  9. By: Rebeca Jiménez-Rodríguez (University of Salamanca); Giuseppe Russo (University of Salerno and CSEF)
    Abstract: Selective immigration policies set lower barriers to entry for skilled workers. However, simple economic intuition suggests that skilled majorities should welcome unskilled immigrants and protect skilled natives. This paper studies the voting over a selective policy in a two-country, three-factor model with skilled and unskilled labor, endogenous migration decisions, costly border enforcement and aversion to immigration. Results show that heterogeneity in capital distribution forces skilled voters to form a coalition with unskilled voters, who become pivotal. The voting outcome is therefore biased towards the preferences of the latter, and consists in a selective protectionism. Finally, immigration aversion helps to explain why skilled majorities do not bring down entry barriers against unskilled workers.
    Keywords: selective immigration policies, multidimensional voting, cultural preferences, Condorcet winner
    JEL: D72 F22 J18
    Date: 2011–07–05
  10. By: Carlos Eduardo S. Gonçalves (Universidade de São Paulo); Ricardo A. Madeira (Universidade de São Paulo); Mauro Rodrigues (Universidade de São Paulo)
    Abstract: Duverger claimed more than 50 years ago that the number of candidates in elections should be a function of electoral rules.

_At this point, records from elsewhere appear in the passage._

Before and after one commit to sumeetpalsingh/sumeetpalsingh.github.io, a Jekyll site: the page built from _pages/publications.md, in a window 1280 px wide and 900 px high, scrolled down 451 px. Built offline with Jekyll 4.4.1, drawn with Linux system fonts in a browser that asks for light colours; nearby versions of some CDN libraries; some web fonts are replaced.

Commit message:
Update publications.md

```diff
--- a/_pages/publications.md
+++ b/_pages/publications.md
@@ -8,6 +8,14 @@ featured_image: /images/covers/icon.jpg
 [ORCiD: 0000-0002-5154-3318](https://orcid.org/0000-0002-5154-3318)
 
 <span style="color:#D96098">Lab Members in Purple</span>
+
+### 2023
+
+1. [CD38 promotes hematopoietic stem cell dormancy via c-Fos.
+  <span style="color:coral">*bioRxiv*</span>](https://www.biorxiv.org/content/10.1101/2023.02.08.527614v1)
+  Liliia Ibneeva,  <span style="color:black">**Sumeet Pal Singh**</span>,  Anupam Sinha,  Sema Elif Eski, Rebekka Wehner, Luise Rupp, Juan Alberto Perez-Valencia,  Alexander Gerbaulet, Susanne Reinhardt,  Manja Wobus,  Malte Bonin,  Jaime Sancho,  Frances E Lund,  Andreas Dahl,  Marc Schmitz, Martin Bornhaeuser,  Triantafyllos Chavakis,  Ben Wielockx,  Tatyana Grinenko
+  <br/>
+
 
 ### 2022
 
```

Both his “law” and “hypothesis” suggest the number of candidates vying for seats in elections to be tightly linked to characteristics of the electoral process such as its degree of proportionality and the presence of runoffs. Here we test the validity of Duverger’s claim using data from municipal elections in Brazil. Our study differs from others in the field in two important dimensions. First, by using municipal data we avoid the usual problems that plague statistical analysis using cross-country data. Secondly, we have a truly exogenous source of variation due to a change in electoral legislation introduced by the constitutional reform of 1988: simple plurality remained the rule only in municipalities with less than 200,000 voters, and a second-ballot became mandatory for the others above that threshold. This allows for a neat identification strategy using panel data. Our main finding is that elections with runoffs lure greater numbers of candidates in municipalities with sufficiently high levels of heterogeneity.
    Keywords: Duverger's law, runoff, heterogeneity
    JEL: D70 D72
    Date: 2011
  11. By: Panu Pelkonen
    Abstract: In this study, a long-term impact of additional schooling at the lower end of the educational distribution is measured on voter turnout. Schooling is instrumented with a staged Norwegian school reform, which increased minimum attainment by two years - from seven to nine. The impact is measured at two levels: individual, and municipality level. Both levels of analysis suggest that the additional education has no effect on the turnout rates. At the individual level, the impact of education is also tested on various measures of civic outcomes. Of these, only the likelihood of signing a petition is positively affected by education.
    Keywords: Education, Externalities, Voting, School reform
    JEL: H23 I21
    Date: 2009–09
  12. By: M. Casari; J. Zhang; C. Jackson
    Abstract: It is still an open question when groups will perform better than individuals in intellectual tasks. We report that in a company takeover experiment, groups placed better bids than individuals and substantially reduced the winner’s curse. This improvement was mostly due to peer pressure over the minority opinion and to group learning. Learning took place from interacting and negotiating consensus with others, not simply from observing their bids. When there was disagreement within a group, what prevailed was not the best proposal but the one of the majority. Groups underperformed with respect to a “truth wins” benchmark although they outperformed individuals deciding in isolation.
    JEL: C91 C92 D81
    Date: 2011–06

General information on the NEP project can be found at For comments please write to the director of NEP, Marco Novarese at <>. Put “NEP” in the subject, otherwise your mail may be rejected.
NEP’s infrastructure is sponsored by the School of Economics and Finance of Massey University in New Zealand.